uncomplainingly, but an alert, proud and combative being who knew his rights and dared maintain them. In consequence we find that in many ancient languages, the words "good" and "aristocratic" were synonymous. Whatever served to make a man a nobleman - cunning, wealth, physical strength, eagerness to resent and punish injuries - was considered virtuous, praiseworthy and moral,((6)) and on the other hand, whatever tended to make a man sink to the level of the great masses - humility, lack of

brought their discontent and disquiet - as they do to all of us. There is a feeling of oppression and poignant pain in facing problems that defy solution and facts that refuse to fit into ordered chains. It is only when mastery follows that the fine stimulation of conscious efficiency drowns out all moody vapors. When Nietzsche went to the gymnasium his whole world was overturned. Here boys were no longer mute and hollow vessels, to be stuffed with predigested learning, but human beings whose

wherein Chauveau's theory of immunity was still maintained it would be hazardous for a professor of pathology to teach the theory of Ehrlich. In a Methodist college in Indiana it would be foolhardy to dally with the doctrine of apostolic succession. Everywhere the teacher must fashion his teachings according to the creed and regulations of his school and he must even submit to authority in such matters as text books and pedagogic methods. Again, his very work itself makes him an unconscious

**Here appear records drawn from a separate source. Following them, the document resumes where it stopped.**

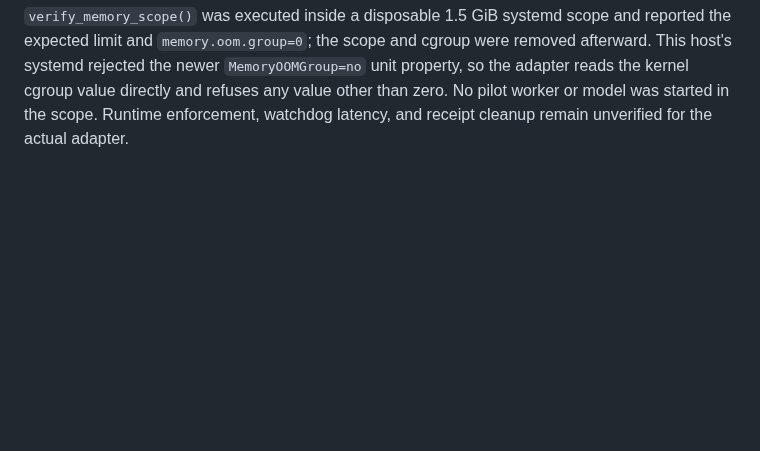
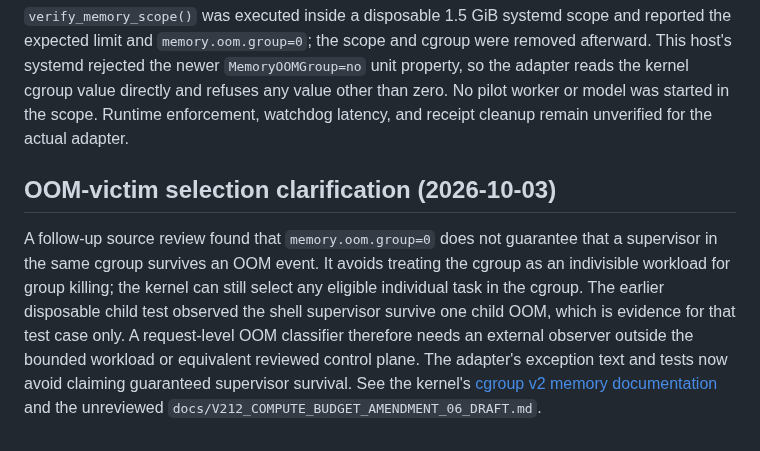
Before and after one commit to dakiemdarktharr/caissa-jepa, a Markdown page: docs/V212_HOST_MEMORY_CONTAINMENT_AUDIT_01.md, the part around the change. Drawn GitHub-style; blank space fills up the shorter version.

Commit message:
Record cgroup OOM policy audit

```diff
--- a/docs/V212_HOST_MEMORY_CONTAINMENT_AUDIT_01.md
+++ b/docs/V212_HOST_MEMORY_CONTAINMENT_AUDIT_01.md
@@ -87,3 +87,18 @@ systemd rejected the newer `MemoryOOMGroup=no` unit property, so the adapter
 reads the kernel cgroup value directly and refuses any value other than zero.
 No pilot worker or model was started in the scope. Runtime enforcement,
 watchdog latency, and receipt cleanup remain unverified for the actual adapter.
+
+
+## OOM-victim selection clarification (2026-10-03)
+
+A follow-up source review found that `memory.oom.group=0` does not guarantee
+that a supervisor in the same cgroup survives an OOM event. It avoids treating
+the cgroup as an indivisible workload for group killing; the kernel can still
+select any eligible individual task in the cgroup. The earlier disposable
+child test observed the shell supervisor survive one child OOM, which is
+evidence for that test case only. A request-level OOM classifier therefore
+needs an external observer outside the bounded workload or equivalent
+reviewed control plane. The adapter's exception text and tests now avoid
+claiming guaranteed supervisor survival. See the kernel's
+[cgroup v2 memory documentation](https://docs.kernel.org/admin-guide/cgroup-v2.html)
+and the unreviewed `docs/V212_COMPUTE_BUDGET_AMENDMENT_06_DRAFT.md`.
```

indifferent to hardship, severity, privation and even to life. The will to sacrifice men to one's cause and to sacrifice one self, too.... The man who is truly free tramples under foot the contemptible species of well-being dreamt of by shop-keepers, Christians, cows, women, Englishmen and other democrats. How is freedom to be measured? By the resistance it has to overcome - by the effort required to maintain it. We must seek the highest type of freemen where the highest resistance must be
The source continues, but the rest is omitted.